Starfish Over Oyster
by Heather Palmer
Love Symbol Press, May 2013
60 pages / $12 ($1 PDF) Buy from Love Symbol Press
If you didn’t know how a starfish eats an oyster it does it like this,
“…the starfish’s mouth, which is located under its body, present a problem, it is smaller than an oyster. And the oyster presents another problem; it is protected by a hard shell. So when a starfish finds an oyster, it climbs on top of it and locks its many arms around the oyster’s shell, then tugs on the shell until the oyster is too tired to hold it closed anymore. When the shell opens, the starfish turns its stomach inside out, drops it over the oyster’s body, then draws it in again when the oyster is nearly digested.”
(from big site of amazing facts)
There’s no description of the act itself in Heather Palmer’s Starfish Over Oyster (except the reference in the title) but I’ll be damned if it isn’t a great metaphor for a book about hunger control, voice and violence. Starfish Over Oyster takes place in the mouth and the stomach. Heather Palmer writes like a shotgun blast and a jawbreaker. There’s a burst of ideas tucked into an intimate shell you have to suck on. Each line is compact and dangerous; some slip by while others kept me rereading them or turning back to them pages later.
Visually the book is beautiful. The layout looks perfect. Everything seems so precise, largely due to the pages’ ample negative space. The poems themselves, flush left and right, look like constrained little packages, small but dangerous. That being said, Starfish Over Oyster takes time to process; there’s no fat in the language and the subject matter is dark. It’s about a girl consumed by a city, her father, and hunger itself.
urbanity for her ready-meal
nothing will city a justified

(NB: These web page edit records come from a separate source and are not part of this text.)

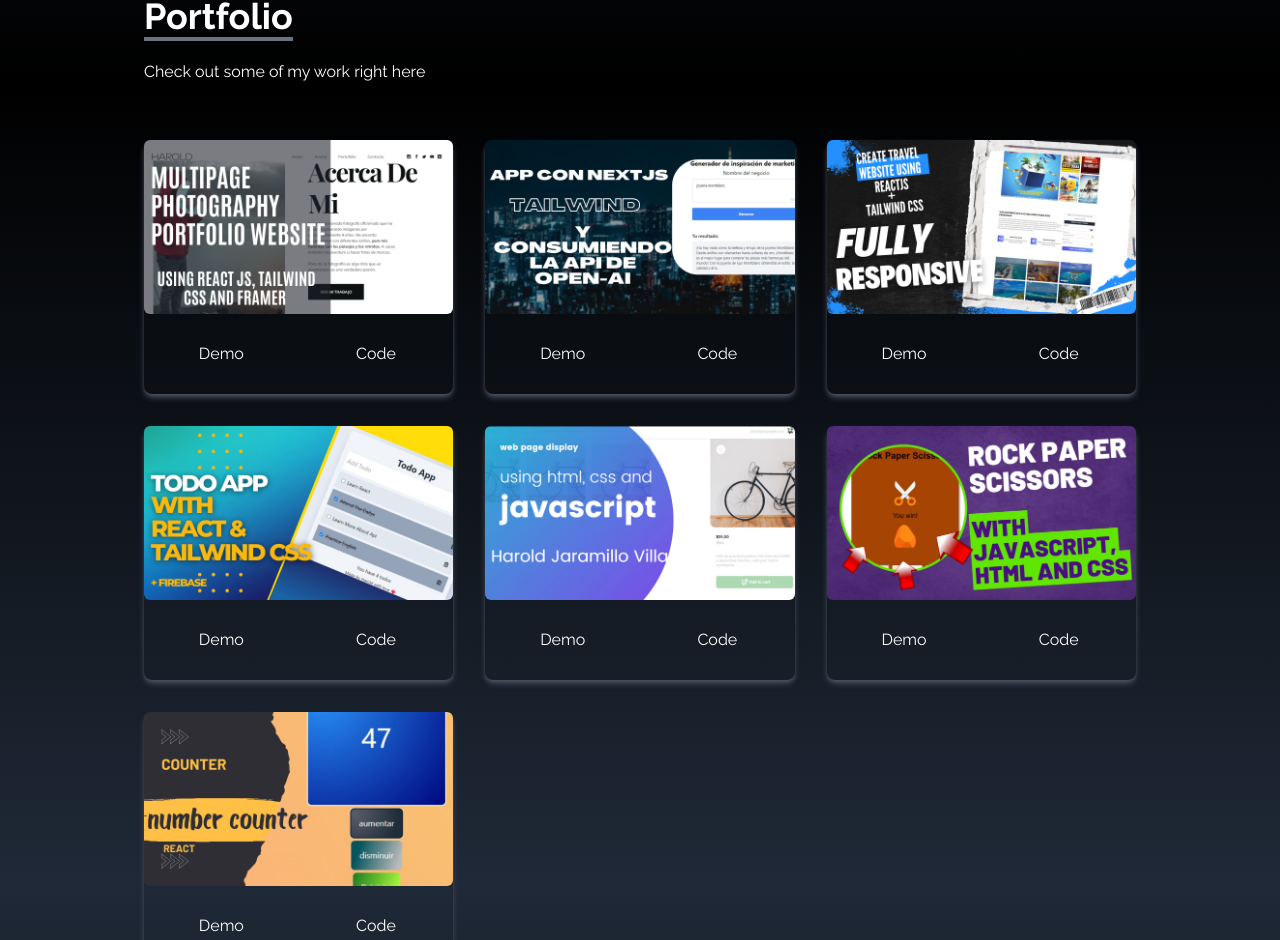
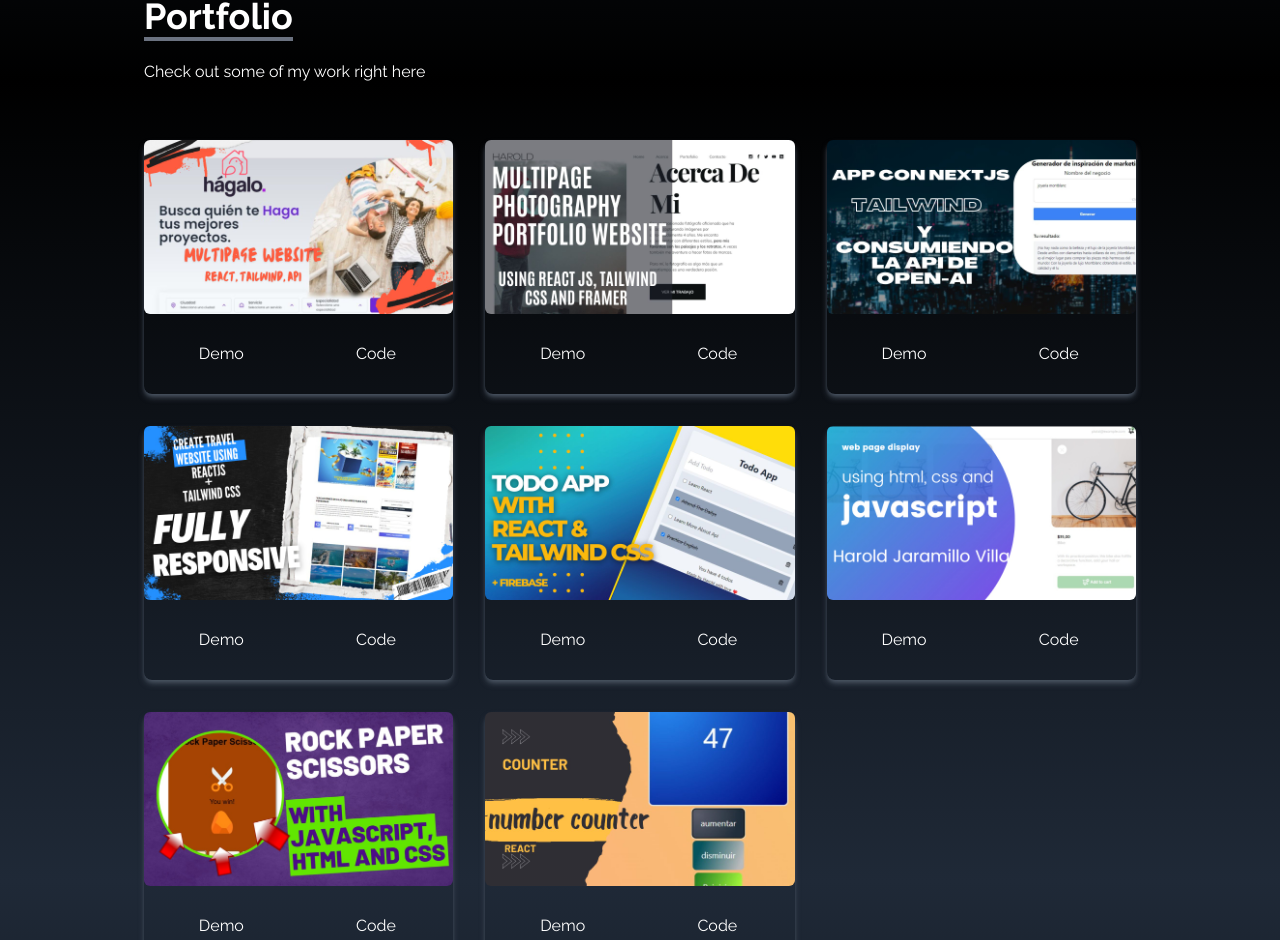
Before and after one commit to haroldjvilla/portfolio, a React (Create React App) app: page / in a window 1280 px wide. Shown: the part 1519-2459 px from the top of the page. Built offline with nearby package versions, Linux system fonts and the light colour scheme; the HTML template or start-up script is replaced by a standard one.

Commit message:
añadí hagalo en proyectos

```diff
--- a/src/components/Portfolio.jsx
+++ b/src/components/Portfolio.jsx
@@ -6,9 +6,15 @@
 import travel from "../assets/portfolio/travel.jpg";
 import openAi from "../assets/portfolio/openAi.jpg";
 import fotoBlog from "../assets/portfolio/fotoBlog.jpg";
+import Hagalo from "../assets/portfolio/hagalo.jpg";
 
 function Portfolio() {
   const portfolio = [
+    {
+      id: 7,
+      src: Hagalo,
+      href: "https://hagalo-v1.vercel.app/",
+    },
     {
       id: 7,
       src: fotoBlog,
```
Also changed, not shown: src/assets/portfolio/hagalo.jpg (added).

stomach refuse curses the fruit
The city is recurring and important. It becomes a token for control, mastery and dominance. This theme is reaffirmed with the idea of a sort of edible Darwinism. Again starfish eating oysters. One has power, the other is being sucked open.
its eaters but only eaters know they
consume as they until Until one eats
whatever one sees on the plate not
thinking this is not them this will not sate
In later pages, the book begins to take a more discernible narrative structure, similar to Palmer’s previous book Compliments of Us (Spork Press). Forget any kind of comfortable solid ground though, it’s still a floaty dream world. Palmer’s protagonist is innocent (if not silent) in a world of perpetrators, including her father and “the dietician” and “the seamstress.” Interesting enough that both occupations measure the body and its weight; both are interested in restraining hunger.
Certainly hunger looms over the book. Starvation even.
Hunger is in almost every poem. The girl lives hunger, and it embodies her.
Why is the narrator so hungry?
The breakthrough for me was when I abstracted hunger. I started to think about craving for any number of things. What about our own personal hungers? Are they for food or something else?
Illness is addressed and it becomes unclear whether the girl’s illness is legitimate or a ruse by her father and his cohorts because her treatment of herself is so odd and unscientific:
repeat I heal disease in days
There seems to be something silly about the girl’s solution to her illness, maybe her father is right, maybe she does need help.
There’s a childlike quality to the book too, one that makes the reader and protagonist feel isolated and vulnerable but also content. The outside world seems so big and we are held with the girl and her small things:
make with sticks and mud a
box I wear like a hat to see
through the hat I think
differences and middles not
(Spoiler alert!) The girl gets her tongue out. She has to create language again. Like Compliments of Us (a book about triplets drifting into separate identities) Palmer is concerned with the development of perception. Who perceives illness and what their motivation for doing so is. Who goes along with that definition after it is created. How (even good–intentioned) stewardship changes the identity of the child/person being protected.
Wyatt Sparks lives in Chicago. His writing is featured or forthcoming in The Small Press Book Review, Banango Street and some lit mags.